MIT’s computer Science and Artificial Intelligence Laboratory (CSAIL) have Developed an algorithm, which can find a recipe based on nothing more than a single picture of food.
It is like you have seen (or eaten) a delicious meal in a picture of food and wished you had the recipe to make it.
Scientists built this algorithm by combing over a million different recipes collected from the various recipes. They then intermingle this recipe encyclopedia with image recognition software. The software identifies the type of food in a photo and matches it with its analogous recipe.
While testing, researchers found that the algorithm could correctly identify the correct recipe with 65% precision of the time. And it was most successful with pastries and other baked products as their recipes in the database and ingredients were easiest to identify.
Now scientists using the algorithm to identify complex dishes like sushi rolls or dishes with ambiguous ingredients like smoothies.
Researchers are now trying to improve the algorithm for great accuracy. Still, they believe that 65% success rate isn’t bad for a prototype. Although further refinement will improve the accuracy even better.
Now, scientists are planning to provide the option for users to specify some of the ingredients included in the recipe.
Lead study author Nick Hynes said, “In future, we could use this algorithm, dubbed “Pic2Recipe,” to find a recipe for all type of meals.”
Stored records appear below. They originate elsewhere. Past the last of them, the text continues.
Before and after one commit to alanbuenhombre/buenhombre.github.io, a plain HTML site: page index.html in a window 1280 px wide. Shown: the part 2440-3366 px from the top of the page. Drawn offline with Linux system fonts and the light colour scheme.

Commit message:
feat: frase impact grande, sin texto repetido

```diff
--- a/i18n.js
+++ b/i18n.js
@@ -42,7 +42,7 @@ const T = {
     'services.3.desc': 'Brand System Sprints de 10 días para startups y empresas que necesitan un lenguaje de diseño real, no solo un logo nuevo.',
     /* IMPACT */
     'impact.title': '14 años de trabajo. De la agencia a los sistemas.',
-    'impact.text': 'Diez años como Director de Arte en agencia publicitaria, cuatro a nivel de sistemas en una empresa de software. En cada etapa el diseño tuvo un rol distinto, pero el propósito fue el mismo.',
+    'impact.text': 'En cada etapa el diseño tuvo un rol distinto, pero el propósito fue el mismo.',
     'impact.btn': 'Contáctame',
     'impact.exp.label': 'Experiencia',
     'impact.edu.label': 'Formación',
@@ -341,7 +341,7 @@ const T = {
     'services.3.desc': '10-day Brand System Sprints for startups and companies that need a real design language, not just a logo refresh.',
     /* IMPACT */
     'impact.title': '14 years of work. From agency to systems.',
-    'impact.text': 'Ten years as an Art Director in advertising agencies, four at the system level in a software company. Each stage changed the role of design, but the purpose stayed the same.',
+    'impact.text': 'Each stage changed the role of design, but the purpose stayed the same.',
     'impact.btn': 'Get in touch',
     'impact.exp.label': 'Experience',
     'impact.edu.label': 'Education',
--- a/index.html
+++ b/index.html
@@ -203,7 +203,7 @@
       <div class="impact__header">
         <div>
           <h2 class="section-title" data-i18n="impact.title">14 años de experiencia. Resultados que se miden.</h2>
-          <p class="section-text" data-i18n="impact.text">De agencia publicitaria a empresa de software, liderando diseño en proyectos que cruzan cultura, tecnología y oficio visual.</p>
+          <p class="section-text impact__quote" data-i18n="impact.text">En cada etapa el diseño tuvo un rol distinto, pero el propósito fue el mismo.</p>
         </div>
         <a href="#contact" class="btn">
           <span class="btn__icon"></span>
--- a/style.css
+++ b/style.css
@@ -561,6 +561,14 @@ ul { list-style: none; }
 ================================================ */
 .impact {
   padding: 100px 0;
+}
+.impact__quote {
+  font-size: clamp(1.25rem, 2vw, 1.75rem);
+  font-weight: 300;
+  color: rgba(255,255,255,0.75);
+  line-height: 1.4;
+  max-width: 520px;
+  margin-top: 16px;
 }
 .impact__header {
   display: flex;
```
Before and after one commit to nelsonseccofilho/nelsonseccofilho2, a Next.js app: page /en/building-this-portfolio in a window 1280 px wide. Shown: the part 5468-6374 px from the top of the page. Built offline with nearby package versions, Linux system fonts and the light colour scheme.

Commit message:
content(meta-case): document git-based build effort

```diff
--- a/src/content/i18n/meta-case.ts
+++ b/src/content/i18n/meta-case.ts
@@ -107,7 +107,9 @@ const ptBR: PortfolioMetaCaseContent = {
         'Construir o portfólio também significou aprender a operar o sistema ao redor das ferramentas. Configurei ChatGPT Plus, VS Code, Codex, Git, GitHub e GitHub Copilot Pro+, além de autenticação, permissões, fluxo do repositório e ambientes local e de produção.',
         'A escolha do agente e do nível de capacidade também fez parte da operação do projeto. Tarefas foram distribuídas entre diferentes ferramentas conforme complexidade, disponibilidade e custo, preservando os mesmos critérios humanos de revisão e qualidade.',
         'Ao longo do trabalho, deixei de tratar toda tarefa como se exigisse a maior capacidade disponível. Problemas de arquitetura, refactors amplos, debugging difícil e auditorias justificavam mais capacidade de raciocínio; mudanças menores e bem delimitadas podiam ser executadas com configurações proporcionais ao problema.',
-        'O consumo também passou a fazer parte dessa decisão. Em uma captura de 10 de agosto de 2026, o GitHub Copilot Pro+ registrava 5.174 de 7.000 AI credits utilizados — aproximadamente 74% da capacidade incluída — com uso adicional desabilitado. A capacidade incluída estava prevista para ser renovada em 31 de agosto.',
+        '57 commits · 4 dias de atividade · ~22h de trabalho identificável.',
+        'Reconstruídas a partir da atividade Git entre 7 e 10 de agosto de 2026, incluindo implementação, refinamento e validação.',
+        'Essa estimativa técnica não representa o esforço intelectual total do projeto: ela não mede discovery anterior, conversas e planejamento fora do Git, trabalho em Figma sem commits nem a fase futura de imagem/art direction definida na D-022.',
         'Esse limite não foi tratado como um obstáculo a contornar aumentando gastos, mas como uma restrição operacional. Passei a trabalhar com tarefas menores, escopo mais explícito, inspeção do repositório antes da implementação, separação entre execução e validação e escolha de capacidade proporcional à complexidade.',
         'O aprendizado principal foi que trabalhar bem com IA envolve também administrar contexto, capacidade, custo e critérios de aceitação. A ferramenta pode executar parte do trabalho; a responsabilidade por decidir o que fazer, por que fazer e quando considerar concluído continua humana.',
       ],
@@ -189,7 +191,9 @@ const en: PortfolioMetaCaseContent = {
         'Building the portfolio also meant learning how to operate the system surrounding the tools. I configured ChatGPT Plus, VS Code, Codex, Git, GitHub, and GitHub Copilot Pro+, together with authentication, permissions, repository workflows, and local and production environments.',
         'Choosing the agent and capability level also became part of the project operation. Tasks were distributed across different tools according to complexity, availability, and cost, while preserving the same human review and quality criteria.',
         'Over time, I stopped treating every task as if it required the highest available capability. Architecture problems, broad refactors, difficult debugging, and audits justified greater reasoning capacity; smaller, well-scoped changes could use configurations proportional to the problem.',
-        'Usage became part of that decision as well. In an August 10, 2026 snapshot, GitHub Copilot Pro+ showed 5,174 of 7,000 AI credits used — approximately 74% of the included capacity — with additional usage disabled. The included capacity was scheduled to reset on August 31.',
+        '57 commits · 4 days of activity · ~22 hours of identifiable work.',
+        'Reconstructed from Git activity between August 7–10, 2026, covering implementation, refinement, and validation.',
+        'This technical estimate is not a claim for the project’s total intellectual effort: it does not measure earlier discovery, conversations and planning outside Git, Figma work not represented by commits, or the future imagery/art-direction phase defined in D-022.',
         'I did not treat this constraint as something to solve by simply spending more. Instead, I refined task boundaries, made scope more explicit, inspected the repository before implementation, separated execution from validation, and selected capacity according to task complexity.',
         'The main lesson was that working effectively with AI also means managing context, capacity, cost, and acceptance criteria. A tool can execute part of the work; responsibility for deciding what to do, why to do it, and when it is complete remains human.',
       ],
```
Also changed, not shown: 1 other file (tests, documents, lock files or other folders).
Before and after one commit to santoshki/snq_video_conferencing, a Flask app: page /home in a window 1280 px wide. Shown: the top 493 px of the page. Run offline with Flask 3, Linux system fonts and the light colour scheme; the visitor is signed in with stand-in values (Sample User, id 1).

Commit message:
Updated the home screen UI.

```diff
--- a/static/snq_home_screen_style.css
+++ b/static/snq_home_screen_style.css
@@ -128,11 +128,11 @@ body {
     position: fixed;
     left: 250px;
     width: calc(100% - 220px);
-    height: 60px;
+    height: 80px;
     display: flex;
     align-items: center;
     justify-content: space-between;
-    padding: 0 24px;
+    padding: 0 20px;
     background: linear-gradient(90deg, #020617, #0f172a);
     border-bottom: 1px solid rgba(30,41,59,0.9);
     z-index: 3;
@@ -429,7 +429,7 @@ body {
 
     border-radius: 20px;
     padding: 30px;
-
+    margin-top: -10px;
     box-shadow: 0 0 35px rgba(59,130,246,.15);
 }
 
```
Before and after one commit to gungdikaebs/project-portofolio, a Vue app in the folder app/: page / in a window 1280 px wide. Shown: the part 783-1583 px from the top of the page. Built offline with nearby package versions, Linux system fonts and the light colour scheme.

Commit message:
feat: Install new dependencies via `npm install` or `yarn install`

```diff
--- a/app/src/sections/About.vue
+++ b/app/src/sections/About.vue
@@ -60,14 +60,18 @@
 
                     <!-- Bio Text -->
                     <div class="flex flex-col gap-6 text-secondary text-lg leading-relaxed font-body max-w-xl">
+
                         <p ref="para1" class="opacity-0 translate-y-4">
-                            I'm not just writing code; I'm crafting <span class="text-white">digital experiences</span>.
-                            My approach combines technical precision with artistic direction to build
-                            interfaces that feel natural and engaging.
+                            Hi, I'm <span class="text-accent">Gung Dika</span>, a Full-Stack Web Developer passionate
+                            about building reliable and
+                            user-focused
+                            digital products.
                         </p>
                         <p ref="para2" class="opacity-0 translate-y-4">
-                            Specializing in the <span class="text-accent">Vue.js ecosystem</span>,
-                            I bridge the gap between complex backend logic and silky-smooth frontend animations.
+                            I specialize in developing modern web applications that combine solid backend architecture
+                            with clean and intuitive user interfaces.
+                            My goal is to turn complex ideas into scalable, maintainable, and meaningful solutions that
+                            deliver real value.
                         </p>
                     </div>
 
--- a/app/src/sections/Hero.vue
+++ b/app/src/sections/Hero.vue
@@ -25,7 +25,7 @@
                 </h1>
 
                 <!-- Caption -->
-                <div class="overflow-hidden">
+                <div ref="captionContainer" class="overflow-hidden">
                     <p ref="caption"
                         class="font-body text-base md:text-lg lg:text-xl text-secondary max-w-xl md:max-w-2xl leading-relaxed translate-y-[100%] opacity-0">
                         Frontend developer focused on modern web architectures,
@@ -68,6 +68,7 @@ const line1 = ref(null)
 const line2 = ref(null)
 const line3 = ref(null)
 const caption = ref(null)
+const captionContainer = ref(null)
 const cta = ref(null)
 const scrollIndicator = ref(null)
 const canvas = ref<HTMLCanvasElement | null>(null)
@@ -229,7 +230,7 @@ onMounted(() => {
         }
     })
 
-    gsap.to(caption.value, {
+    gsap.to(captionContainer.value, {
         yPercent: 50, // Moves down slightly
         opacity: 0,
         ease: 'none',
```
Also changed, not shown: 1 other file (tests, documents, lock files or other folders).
“If you know what ingredients went into a dish but not the amount you can take a photo, enter the ingredients, and run the model to find a similar recipe with known quantities, and then use that information to approximate your own meal.”